Search the entries for the word "index" and copy each line that has it.

Stored data entries:
==*==

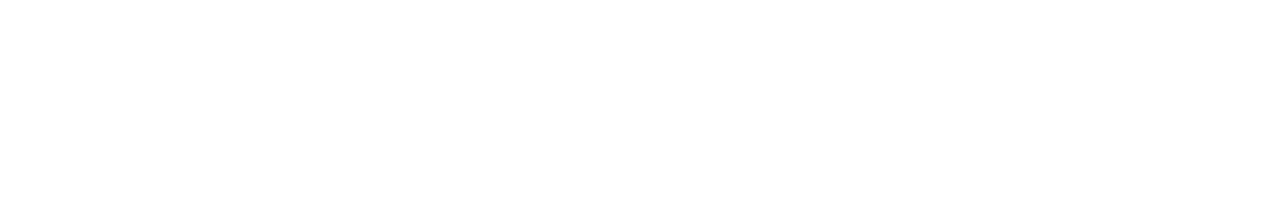
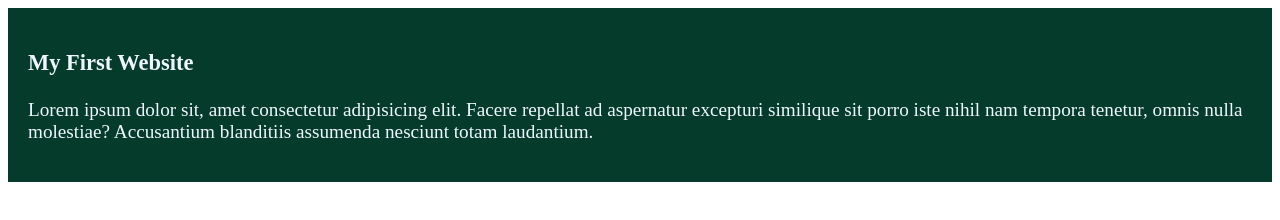
Before and after one commit to riaj09/my-simple-website, a plain HTML site: page index.html in a window 1280 px wide. Drawn offline with Linux system fonts and the light colour scheme.

Commit message:
addeda new file

```diff
--- a/index.html
+++ b/index.html
@@ -4,8 +4,12 @@
     <meta charset="UTF-8">
     <meta name="viewport" content="width=device-width, initial-scale=1.0">
     <title>My Simple Website</title>
+    <link rel="stylesheet" href="style.css">
 </head>
 <body>
-
+    <div>
+        <h3>My First Website</h3>
+        <p>Lorem ipsum dolor sit, amet consectetur adipisicing elit. Facere repellat ad aspernatur excepturi similique sit porro iste nihil nam tempora tenetur, omnis nulla molestiae? Accusantium blanditiis assumenda nesciunt totam laudantium.</p>
+    </div>
 </body>
 </html>
--- /dev/null
+++ b/style.css
@@ -0,0 +1,8 @@
+div{
+    background-color: rgb(4, 59, 42);
+    margin: auto;
+    padding: 20px;
+    font-style: bold;
+    font-size: larger;
+    color: aliceblue;
+}
```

==*==

Result of the exercise:
Before and after one commit to riaj09/my-simple-website, a plain HTML site: page index.html in a window 1280 px wide. Drawn offline with Linux system fonts and the light colour scheme.
--- a/index.html
+++ b/index.html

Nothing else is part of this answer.